▶ DATA:
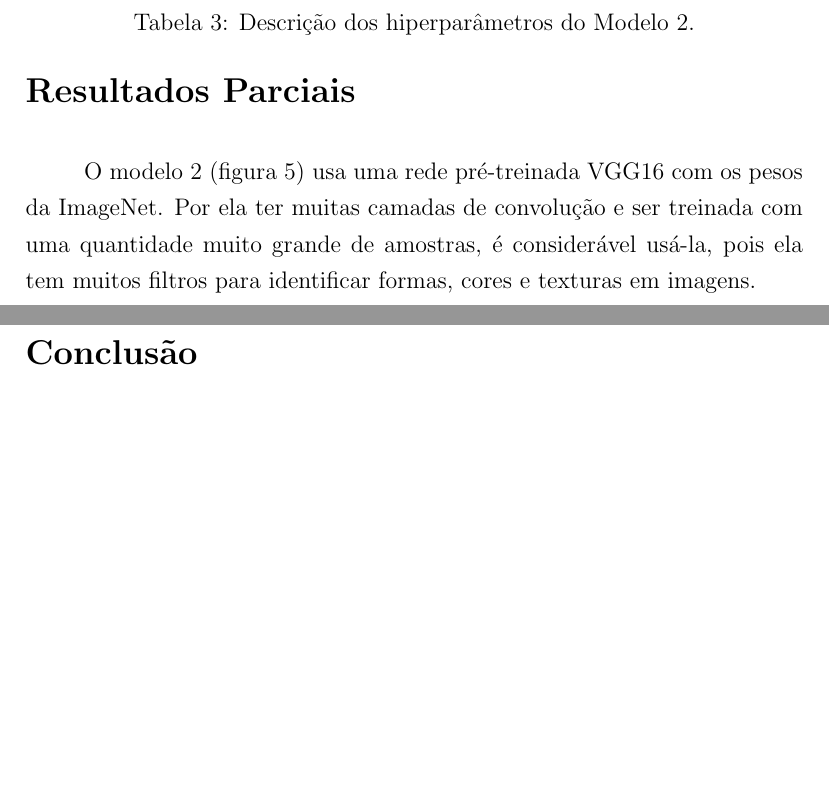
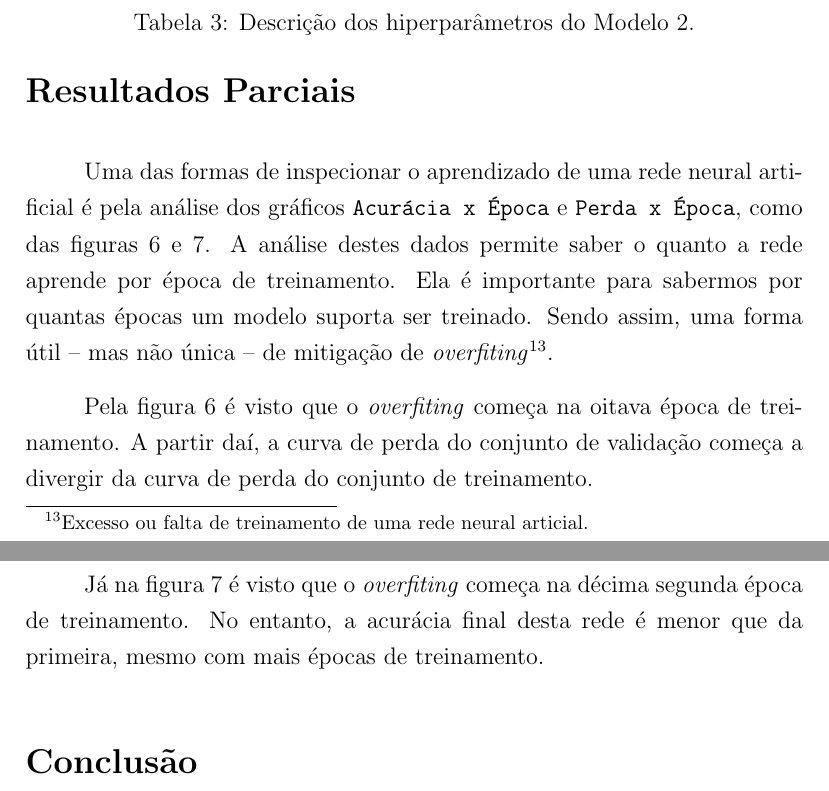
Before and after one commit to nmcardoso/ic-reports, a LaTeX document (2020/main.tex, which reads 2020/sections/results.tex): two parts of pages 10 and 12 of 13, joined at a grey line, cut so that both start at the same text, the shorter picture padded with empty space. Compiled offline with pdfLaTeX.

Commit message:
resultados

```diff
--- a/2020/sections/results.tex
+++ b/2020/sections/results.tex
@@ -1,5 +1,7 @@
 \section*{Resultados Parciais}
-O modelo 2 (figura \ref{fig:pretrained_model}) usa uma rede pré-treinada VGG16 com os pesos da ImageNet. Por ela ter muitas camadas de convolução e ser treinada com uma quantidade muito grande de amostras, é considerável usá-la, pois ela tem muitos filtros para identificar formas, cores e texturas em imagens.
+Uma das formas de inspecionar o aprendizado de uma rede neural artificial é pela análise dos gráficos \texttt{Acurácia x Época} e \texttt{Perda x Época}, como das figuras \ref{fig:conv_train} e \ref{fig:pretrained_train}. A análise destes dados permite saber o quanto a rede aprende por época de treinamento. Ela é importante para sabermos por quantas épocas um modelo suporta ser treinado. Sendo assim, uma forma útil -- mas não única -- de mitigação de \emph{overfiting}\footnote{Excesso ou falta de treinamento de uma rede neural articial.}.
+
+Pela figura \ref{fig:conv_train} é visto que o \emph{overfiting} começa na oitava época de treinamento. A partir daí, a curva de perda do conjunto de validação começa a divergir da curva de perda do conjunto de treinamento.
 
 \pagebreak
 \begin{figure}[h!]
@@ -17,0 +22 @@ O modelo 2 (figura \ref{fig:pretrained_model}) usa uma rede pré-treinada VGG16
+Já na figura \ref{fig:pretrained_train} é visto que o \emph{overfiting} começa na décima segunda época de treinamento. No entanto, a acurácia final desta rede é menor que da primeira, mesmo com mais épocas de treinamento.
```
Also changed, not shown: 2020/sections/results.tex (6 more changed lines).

==

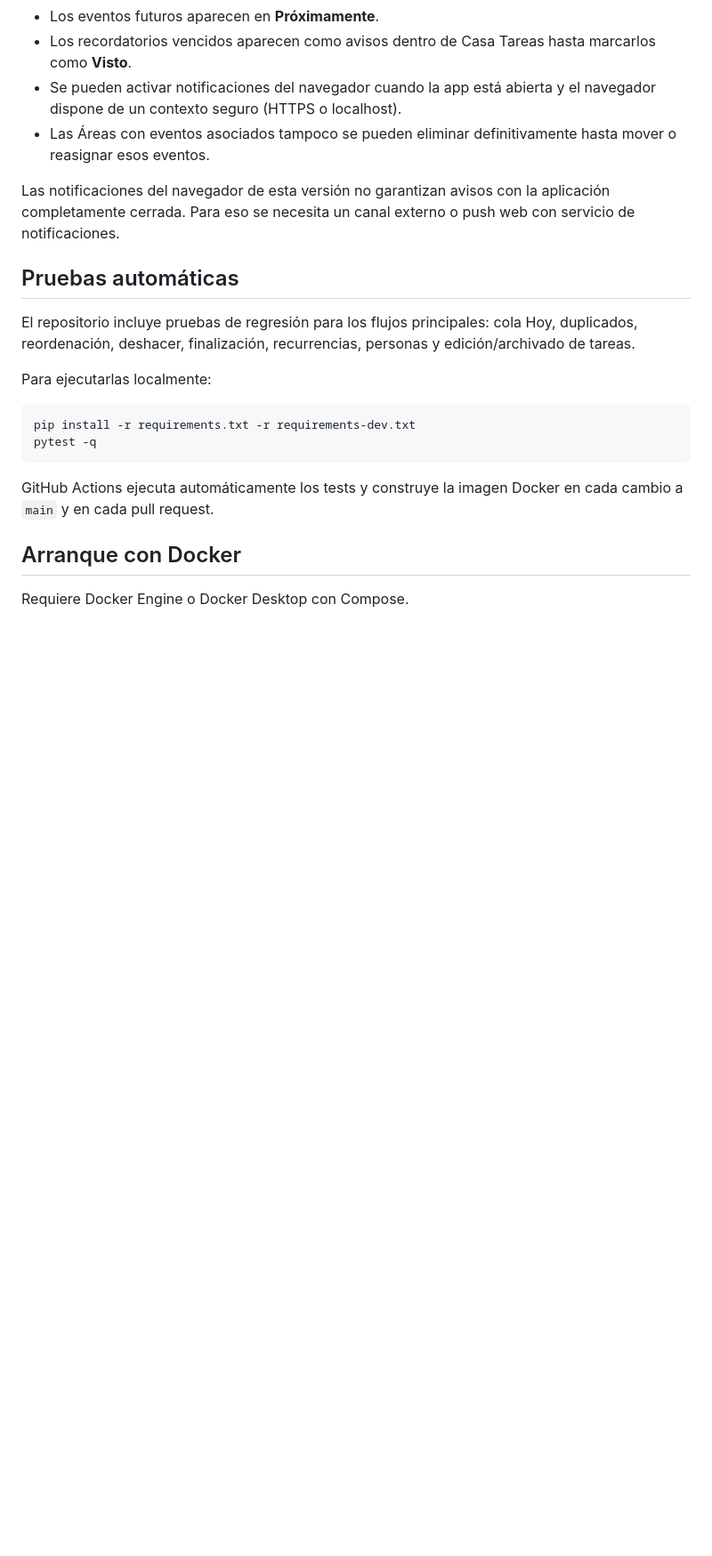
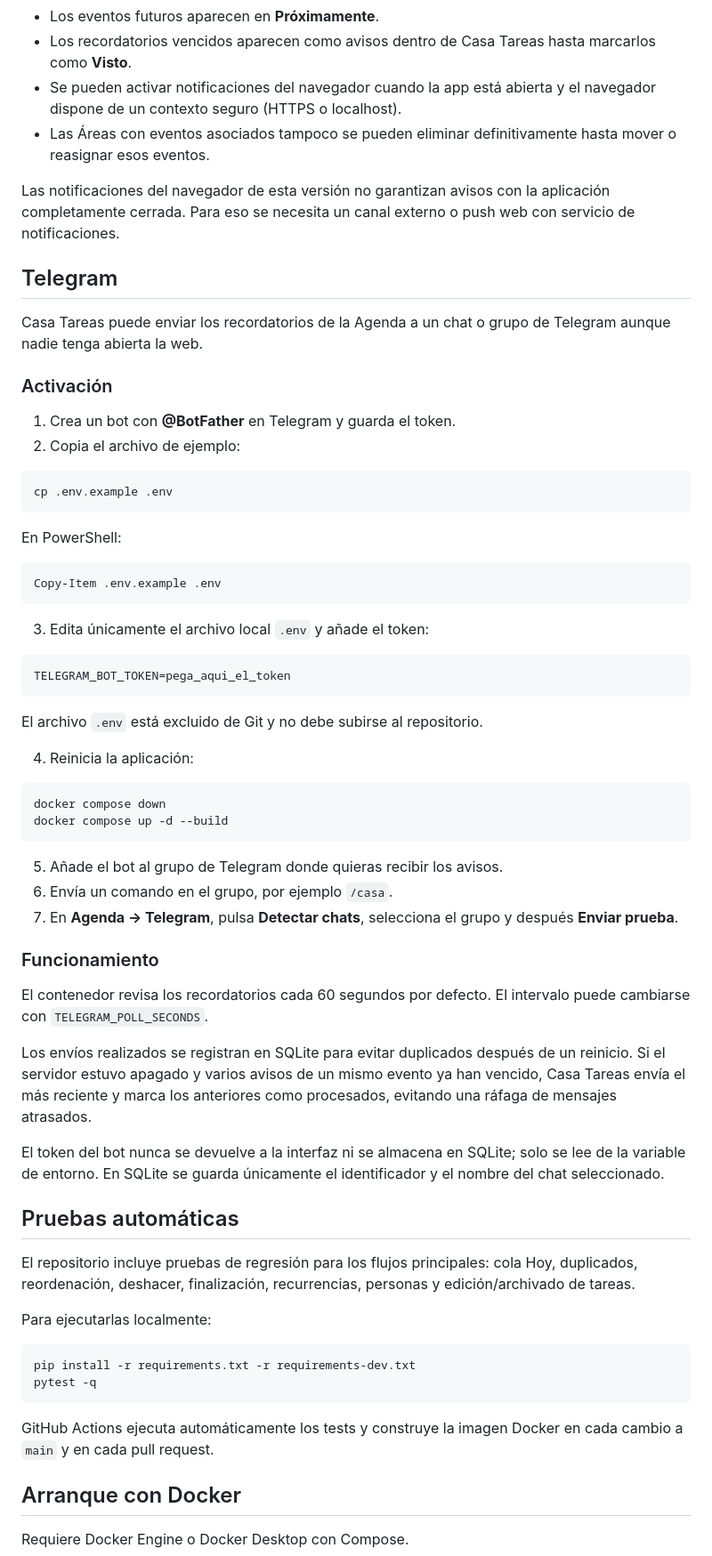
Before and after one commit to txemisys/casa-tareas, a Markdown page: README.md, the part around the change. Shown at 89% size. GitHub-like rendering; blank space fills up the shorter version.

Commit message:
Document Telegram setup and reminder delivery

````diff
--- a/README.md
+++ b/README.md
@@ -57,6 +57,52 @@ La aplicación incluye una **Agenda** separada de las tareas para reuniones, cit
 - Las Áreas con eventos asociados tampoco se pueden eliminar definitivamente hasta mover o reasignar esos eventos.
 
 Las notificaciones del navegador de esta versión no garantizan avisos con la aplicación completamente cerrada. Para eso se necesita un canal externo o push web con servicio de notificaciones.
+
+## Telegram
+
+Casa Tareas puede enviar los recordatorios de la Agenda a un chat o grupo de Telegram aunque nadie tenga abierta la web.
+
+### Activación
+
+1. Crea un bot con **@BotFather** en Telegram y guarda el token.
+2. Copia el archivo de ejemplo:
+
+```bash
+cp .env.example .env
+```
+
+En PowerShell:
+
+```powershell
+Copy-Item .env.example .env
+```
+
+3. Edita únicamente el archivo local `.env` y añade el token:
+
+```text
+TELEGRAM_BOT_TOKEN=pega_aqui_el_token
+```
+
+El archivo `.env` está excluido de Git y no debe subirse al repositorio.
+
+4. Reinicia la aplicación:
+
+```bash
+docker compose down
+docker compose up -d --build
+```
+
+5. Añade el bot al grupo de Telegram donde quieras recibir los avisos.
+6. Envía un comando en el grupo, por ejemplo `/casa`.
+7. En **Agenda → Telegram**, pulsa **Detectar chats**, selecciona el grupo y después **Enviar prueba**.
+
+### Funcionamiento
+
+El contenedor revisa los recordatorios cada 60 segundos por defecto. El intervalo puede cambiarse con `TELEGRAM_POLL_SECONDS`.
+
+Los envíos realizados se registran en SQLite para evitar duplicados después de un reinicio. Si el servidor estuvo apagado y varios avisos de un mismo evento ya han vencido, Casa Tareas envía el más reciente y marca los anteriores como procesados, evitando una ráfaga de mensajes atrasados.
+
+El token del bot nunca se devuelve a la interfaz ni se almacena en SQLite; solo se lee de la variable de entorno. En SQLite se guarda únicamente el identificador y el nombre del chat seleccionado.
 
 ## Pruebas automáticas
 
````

▶ WORK INSTRUCTION:
Nothing but a number belongs in the answer: the number of lines above that contain "space".

▶ RESPONSE TO THIS EXERCISE:
2